**Exercise objective**
Give the data again word for word; drop the pictures.
════════════════════
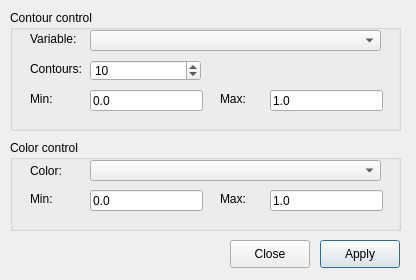
Before: the Qt Designer form ElmerGUI/vtkpost/isocontours.ui in tehnick/elmerfem, drawn with Qt 5.
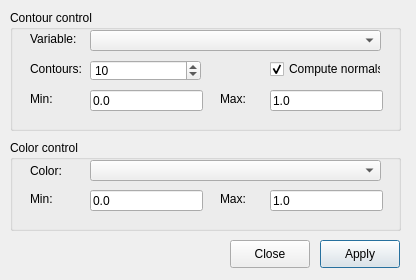
After: the same form once the commit is applied. Icons and pictures are not drawn.

Commit message: ElmerGUI: Added some switches in vtk widget

```diff
--- a/ElmerGUI/vtkpost/isocontours.ui
+++ b/ElmerGUI/vtkpost/isocontours.ui
@@ -166,6 +166,22 @@
      <string>Min:</string>
     </property>
    </widget>
+   <widget class="QCheckBox" name="normalsCheck" >
+    <property name="geometry" >
+     <rect>
+      <x>260</x>
+      <y>50</y>
+      <width>111</width>
+      <height>18</height>
+     </rect>
+    </property>
+    <property name="text" >
+     <string>Compute normals</string>
+    </property>
+    <property name="checked" >
+     <bool>true</bool>
+    </property>
+   </widget>
   </widget>
   <widget class="QGroupBox" name="colorsGroup" >
    <property name="geometry" >
```
The commit also changes 2 other files.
════════════════════
**Expected output**
Before: the Qt Designer form ElmerGUI/vtkpost/isocontours.ui in tehnick/elmerfem, drawn with Qt 5.
After: the same form once the commit is applied. Icons and pictures are not drawn.

Commit message: ElmerGUI: Added some switches in vtk widget

```diff
--- a/ElmerGUI/vtkpost/isocontours.ui
+++ b/ElmerGUI/vtkpost/isocontours.ui
@@ -166,6 +166,22 @@
      <string>Min:</string>
     </property>
    </widget>
+   <widget class="QCheckBox" name="normalsCheck" >
+    <property name="geometry" >
+     <rect>
+      <x>260</x>
+      <y>50</y>
+      <width>111</width>
+      <height>18</height>
+     </rect>
+    </property>
+    <property name="text" >
+     <string>Compute normals</string>
+    </property>
+    <property name="checked" >
+     <bool>true</bool>
+    </property>
+   </widget>
   </widget>
   <widget class="QGroupBox" name="colorsGroup" >
    <property name="geometry" >
```
The commit also changes 2 other files.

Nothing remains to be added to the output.